### WORK INSTRUCTIONS:
From the first line to the last, restate the data word for word.
---+---
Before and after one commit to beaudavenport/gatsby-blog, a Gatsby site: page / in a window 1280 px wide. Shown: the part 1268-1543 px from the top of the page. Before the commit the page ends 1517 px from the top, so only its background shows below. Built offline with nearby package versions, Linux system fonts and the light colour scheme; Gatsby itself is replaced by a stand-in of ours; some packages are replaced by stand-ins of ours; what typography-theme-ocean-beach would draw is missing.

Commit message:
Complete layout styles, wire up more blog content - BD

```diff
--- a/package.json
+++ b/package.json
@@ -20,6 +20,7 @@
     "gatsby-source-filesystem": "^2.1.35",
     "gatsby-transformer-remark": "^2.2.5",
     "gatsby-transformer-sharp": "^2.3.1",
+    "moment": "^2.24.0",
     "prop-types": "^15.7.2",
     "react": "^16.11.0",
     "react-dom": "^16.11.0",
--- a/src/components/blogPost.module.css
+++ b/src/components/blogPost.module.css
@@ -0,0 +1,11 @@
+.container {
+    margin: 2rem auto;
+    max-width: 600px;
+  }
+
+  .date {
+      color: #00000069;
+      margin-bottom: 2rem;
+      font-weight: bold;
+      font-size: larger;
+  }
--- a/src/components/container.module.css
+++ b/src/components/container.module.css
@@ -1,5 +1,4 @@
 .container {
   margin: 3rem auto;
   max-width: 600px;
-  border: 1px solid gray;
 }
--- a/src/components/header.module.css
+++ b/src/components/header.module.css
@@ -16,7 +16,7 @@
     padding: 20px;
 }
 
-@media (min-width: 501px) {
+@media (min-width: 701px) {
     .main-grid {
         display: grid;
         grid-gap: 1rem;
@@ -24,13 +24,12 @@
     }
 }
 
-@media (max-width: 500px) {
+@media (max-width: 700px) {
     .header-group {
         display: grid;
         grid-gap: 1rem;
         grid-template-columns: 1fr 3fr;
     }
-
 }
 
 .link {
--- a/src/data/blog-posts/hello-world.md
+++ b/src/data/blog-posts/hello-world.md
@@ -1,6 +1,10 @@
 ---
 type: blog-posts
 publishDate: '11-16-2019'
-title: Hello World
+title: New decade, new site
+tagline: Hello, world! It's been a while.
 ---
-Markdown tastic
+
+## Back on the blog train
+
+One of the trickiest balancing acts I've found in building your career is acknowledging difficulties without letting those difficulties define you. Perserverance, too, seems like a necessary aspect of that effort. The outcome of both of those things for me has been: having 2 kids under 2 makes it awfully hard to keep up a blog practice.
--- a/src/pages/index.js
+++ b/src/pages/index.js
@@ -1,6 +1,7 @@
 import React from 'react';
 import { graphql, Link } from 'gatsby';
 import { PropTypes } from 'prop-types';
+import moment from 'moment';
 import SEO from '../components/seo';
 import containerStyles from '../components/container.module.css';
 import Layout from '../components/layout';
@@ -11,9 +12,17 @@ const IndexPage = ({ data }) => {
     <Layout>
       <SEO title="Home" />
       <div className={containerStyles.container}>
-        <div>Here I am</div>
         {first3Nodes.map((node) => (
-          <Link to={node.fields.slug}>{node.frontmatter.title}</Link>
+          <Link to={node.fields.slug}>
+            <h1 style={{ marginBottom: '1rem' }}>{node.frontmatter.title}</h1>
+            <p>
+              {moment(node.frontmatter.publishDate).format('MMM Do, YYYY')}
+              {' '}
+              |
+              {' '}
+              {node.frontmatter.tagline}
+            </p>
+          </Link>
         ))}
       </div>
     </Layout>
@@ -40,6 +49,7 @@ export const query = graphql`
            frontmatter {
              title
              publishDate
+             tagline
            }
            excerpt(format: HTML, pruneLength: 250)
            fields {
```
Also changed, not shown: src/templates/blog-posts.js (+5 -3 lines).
---+---
### SOLUTION TO THIS TASK:
Before and after one commit to beaudavenport/gatsby-blog, a Gatsby site: page / in a window 1280 px wide. Shown: the part 1268-1543 px from the top of the page. Before the commit the page ends 1517 px from the top, so only its background shows below. Built offline with nearby package versions, Linux system fonts and the light colour scheme; Gatsby itself is replaced by a stand-in of ours; some packages are replaced by stand-ins of ours; what typography-theme-ocean-beach would draw is missing.

Commit message:
Complete layout styles, wire up more blog content - BD

```diff
--- a/package.json
+++ b/package.json
@@ -20,6 +20,7 @@
     "gatsby-source-filesystem": "^2.1.35",
     "gatsby-transformer-remark": "^2.2.5",
     "gatsby-transformer-sharp": "^2.3.1",
+    "moment": "^2.24.0",
     "prop-types": "^15.7.2",
     "react": "^16.11.0",
     "react-dom": "^16.11.0",
--- a/src/components/blogPost.module.css
+++ b/src/components/blogPost.module.css
@@ -0,0 +1,11 @@
+.container {
+    margin: 2rem auto;
+    max-width: 600px;
+  }
+
+  .date {
+      color: #00000069;
+      margin-bottom: 2rem;
+      font-weight: bold;
+      font-size: larger;
+  }
--- a/src/components/container.module.css
+++ b/src/components/container.module.css
@@ -1,5 +1,4 @@
 .container {
   margin: 3rem auto;
   max-width: 600px;
-  border: 1px solid gray;
 }
--- a/src/components/header.module.css
+++ b/src/components/header.module.css
@@ -16,7 +16,7 @@
     padding: 20px;
 }
 
-@media (min-width: 501px) {
+@media (min-width: 701px) {
     .main-grid {
         display: grid;
         grid-gap: 1rem;
@@ -24,13 +24,12 @@
     }
 }
 
-@media (max-width: 500px) {
+@media (max-width: 700px) {
     .header-group {
         display: grid;
         grid-gap: 1rem;
         grid-template-columns: 1fr 3fr;
     }
-
 }
 
 .link {
--- a/src/data/blog-posts/hello-world.md
+++ b/src/data/blog-posts/hello-world.md
@@ -1,6 +1,10 @@
 ---
 type: blog-posts
 publishDate: '11-16-2019'
-title: Hello World
+title: New decade, new site
+tagline: Hello, world! It's been a while.
 ---
-Markdown tastic
+
+## Back on the blog train
+
+One of the trickiest balancing acts I've found in building your career is acknowledging difficulties without letting those difficulties define you. Perserverance, too, seems like a necessary aspect of that effort. The outcome of both of those things for me has been: having 2 kids under 2 makes it awfully hard to keep up a blog practice.
--- a/src/pages/index.js
+++ b/src/pages/index.js
@@ -1,6 +1,7 @@
 import React from 'react';
 import { graphql, Link } from 'gatsby';
 import { PropTypes } from 'prop-types';
+import moment from 'moment';
 import SEO from '../components/seo';
 import containerStyles from '../components/container.module.css';
 import Layout from '../components/layout';
@@ -11,9 +12,17 @@ const IndexPage = ({ data }) => {
     <Layout>
       <SEO title="Home" />
       <div className={containerStyles.container}>
-        <div>Here I am</div>
         {first3Nodes.map((node) => (
-          <Link to={node.fields.slug}>{node.frontmatter.title}</Link>
+          <Link to={node.fields.slug}>
+            <h1 style={{ marginBottom: '1rem' }}>{node.frontmatter.title}</h1>
+            <p>
+              {moment(node.frontmatter.publishDate).format('MMM Do, YYYY')}
+              {' '}
+              |
+              {' '}
+              {node.frontmatter.tagline}
+            </p>
+          </Link>
         ))}
       </div>
     </Layout>
@@ -40,6 +49,7 @@ export const query = graphql`
            frontmatter {
              title
              publishDate
+             tagline
            }
            excerpt(format: HTML, pruneLength: 250)
            fields {
```
Also changed, not shown: src/templates/blog-posts.js (+5 -3 lines).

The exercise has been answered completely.